For the word "Also", return each line of the data in which it occurs.

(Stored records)
"""
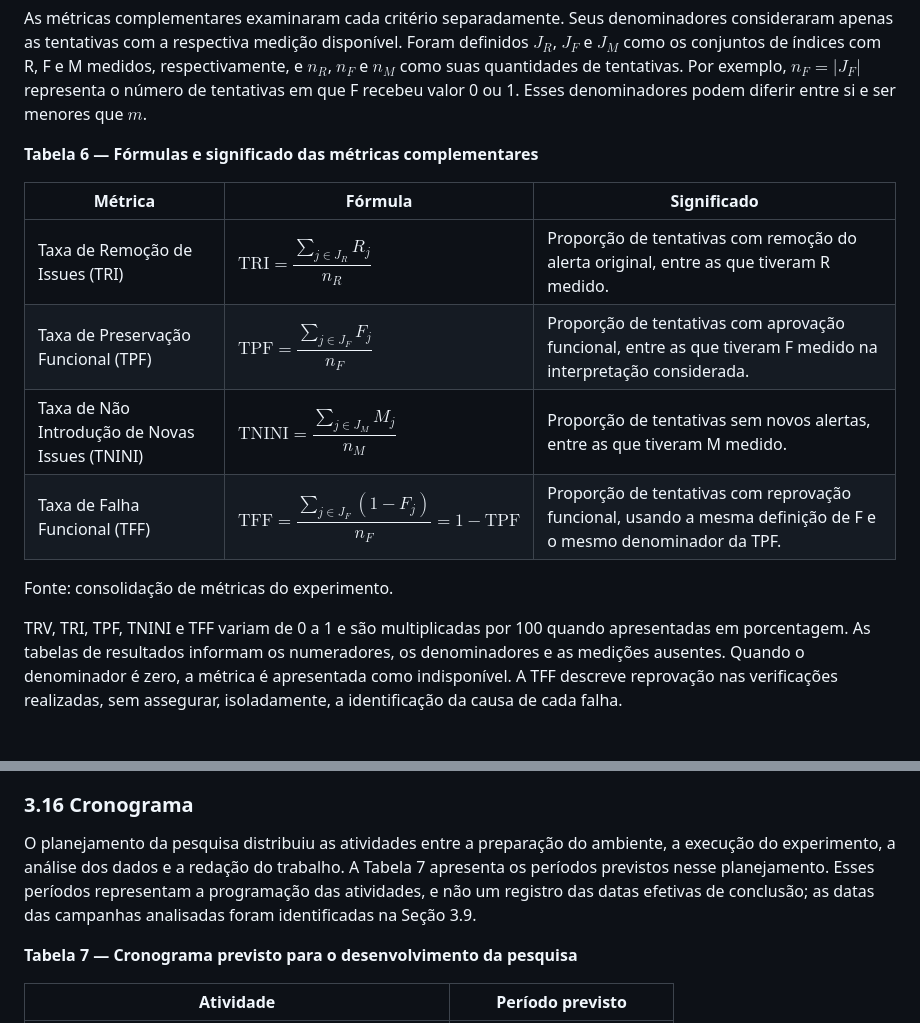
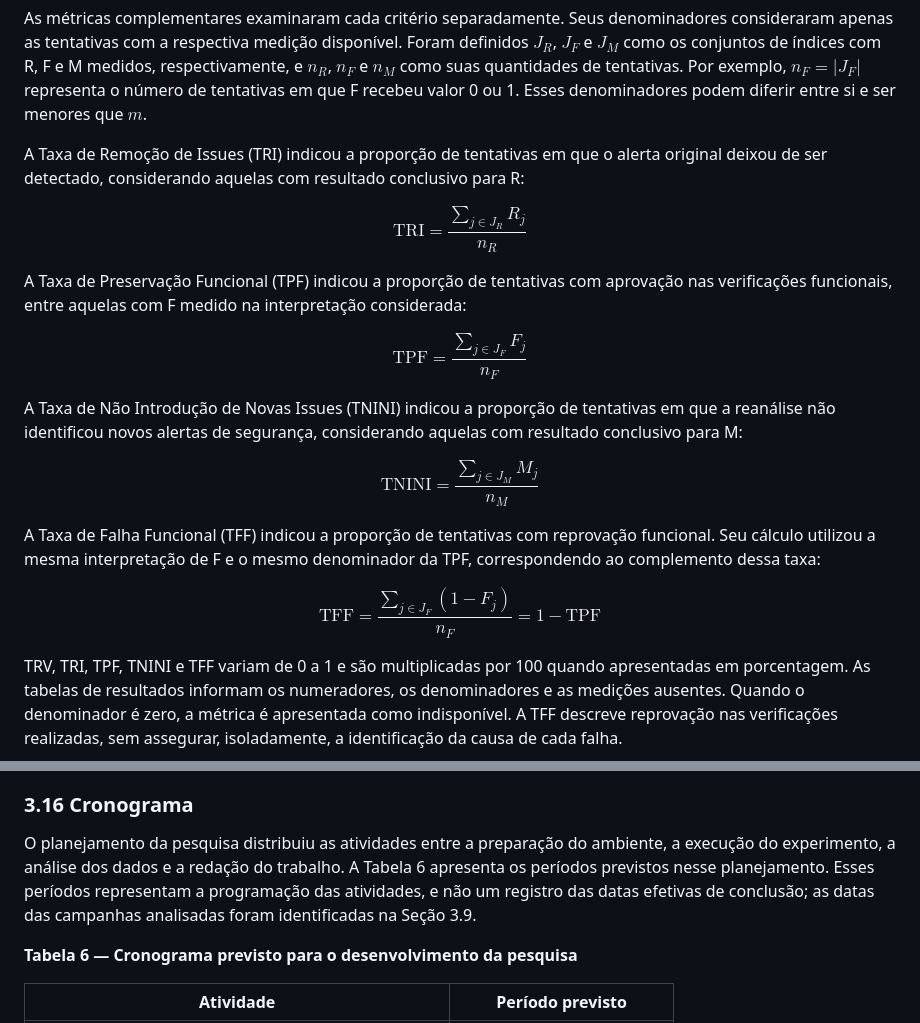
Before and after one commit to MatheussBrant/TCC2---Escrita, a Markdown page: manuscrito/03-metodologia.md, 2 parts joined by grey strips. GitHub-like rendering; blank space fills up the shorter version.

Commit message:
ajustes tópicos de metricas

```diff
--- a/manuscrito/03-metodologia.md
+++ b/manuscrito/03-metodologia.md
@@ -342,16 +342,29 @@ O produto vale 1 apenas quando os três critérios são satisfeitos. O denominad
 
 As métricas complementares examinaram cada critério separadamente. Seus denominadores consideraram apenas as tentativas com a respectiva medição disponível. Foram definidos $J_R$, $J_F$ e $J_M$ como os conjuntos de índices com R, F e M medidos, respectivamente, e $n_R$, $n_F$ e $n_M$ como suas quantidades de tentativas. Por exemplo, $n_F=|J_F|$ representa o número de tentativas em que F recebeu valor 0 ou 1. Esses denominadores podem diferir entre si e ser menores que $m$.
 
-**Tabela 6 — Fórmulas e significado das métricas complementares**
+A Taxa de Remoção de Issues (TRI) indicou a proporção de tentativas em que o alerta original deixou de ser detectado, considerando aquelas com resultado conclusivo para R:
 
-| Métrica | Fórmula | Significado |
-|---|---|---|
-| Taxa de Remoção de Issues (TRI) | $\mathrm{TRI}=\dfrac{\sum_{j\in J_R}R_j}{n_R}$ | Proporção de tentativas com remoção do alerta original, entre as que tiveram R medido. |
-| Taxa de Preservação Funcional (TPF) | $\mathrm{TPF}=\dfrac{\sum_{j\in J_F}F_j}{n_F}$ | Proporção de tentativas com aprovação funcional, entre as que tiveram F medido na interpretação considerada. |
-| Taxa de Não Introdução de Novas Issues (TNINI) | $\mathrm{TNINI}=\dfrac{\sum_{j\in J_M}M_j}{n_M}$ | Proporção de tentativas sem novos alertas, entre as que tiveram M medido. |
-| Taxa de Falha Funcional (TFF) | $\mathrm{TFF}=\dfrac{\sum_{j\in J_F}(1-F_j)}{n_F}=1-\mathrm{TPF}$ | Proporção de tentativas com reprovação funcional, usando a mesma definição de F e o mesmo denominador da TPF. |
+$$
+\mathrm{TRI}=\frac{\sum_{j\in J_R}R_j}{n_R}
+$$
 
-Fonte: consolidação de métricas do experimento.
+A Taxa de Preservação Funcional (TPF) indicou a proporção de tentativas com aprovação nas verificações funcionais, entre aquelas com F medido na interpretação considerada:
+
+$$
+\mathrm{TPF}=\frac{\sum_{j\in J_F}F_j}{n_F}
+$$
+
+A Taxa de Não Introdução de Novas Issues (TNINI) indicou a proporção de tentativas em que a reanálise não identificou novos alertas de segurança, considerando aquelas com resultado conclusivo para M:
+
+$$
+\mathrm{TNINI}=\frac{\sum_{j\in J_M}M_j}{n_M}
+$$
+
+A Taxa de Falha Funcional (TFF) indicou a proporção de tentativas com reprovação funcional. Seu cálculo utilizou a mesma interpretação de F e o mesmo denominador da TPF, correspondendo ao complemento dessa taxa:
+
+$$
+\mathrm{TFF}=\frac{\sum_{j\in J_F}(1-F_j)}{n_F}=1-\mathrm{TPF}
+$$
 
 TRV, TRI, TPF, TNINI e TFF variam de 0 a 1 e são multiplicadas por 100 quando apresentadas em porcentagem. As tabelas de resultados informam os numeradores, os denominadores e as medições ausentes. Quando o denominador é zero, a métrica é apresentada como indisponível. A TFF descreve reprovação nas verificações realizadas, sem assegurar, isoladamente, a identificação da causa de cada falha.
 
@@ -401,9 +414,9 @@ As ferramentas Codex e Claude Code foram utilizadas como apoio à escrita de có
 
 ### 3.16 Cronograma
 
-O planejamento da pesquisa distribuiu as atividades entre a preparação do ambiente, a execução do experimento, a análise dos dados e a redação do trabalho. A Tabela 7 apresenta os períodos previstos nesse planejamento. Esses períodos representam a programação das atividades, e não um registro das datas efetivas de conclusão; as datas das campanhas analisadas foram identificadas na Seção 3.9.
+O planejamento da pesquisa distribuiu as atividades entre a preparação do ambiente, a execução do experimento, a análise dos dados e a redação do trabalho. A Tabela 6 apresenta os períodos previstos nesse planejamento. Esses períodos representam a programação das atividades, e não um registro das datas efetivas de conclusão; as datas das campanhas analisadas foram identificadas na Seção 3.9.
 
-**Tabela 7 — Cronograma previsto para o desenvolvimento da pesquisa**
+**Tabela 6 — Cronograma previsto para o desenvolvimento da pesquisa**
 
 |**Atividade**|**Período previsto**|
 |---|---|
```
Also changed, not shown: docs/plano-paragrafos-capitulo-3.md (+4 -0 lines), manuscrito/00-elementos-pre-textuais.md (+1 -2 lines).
"""
"""
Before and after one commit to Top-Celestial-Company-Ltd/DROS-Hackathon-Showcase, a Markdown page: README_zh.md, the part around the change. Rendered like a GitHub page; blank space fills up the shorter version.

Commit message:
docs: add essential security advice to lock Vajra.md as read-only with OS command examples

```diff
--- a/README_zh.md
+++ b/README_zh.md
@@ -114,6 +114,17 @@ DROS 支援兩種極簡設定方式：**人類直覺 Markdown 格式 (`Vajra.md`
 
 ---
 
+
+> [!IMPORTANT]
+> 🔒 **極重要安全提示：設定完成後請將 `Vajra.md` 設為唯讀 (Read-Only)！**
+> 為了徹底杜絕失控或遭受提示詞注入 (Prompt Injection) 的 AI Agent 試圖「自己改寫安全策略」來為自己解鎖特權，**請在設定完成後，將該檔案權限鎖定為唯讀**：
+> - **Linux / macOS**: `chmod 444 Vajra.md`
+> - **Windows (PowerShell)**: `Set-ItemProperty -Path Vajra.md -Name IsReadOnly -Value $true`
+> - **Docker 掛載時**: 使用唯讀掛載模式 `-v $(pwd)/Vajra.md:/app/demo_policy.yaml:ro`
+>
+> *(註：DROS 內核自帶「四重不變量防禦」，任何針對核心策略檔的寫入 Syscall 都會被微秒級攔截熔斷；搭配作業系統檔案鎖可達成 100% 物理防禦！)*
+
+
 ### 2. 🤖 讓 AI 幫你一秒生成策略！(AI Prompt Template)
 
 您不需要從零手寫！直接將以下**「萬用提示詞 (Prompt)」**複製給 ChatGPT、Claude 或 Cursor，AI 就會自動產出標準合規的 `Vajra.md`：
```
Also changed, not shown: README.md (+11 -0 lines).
"""
"""
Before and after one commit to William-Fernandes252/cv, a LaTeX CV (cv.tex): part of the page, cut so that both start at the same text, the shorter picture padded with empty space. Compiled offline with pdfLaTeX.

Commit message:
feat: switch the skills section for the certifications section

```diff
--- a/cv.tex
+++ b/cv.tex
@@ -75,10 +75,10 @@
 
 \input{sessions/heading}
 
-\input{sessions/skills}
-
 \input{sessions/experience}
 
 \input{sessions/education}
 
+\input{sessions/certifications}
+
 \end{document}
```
"""
### SOLUTION TO THIS EXERCISE
Also changed, not shown: docs/plano-paragrafos-capitulo-3.md (+4 -0 lines), manuscrito/00-elementos-pre-textuais.md (+1 -2 lines).
Also changed, not shown: README.md (+11 -0 lines).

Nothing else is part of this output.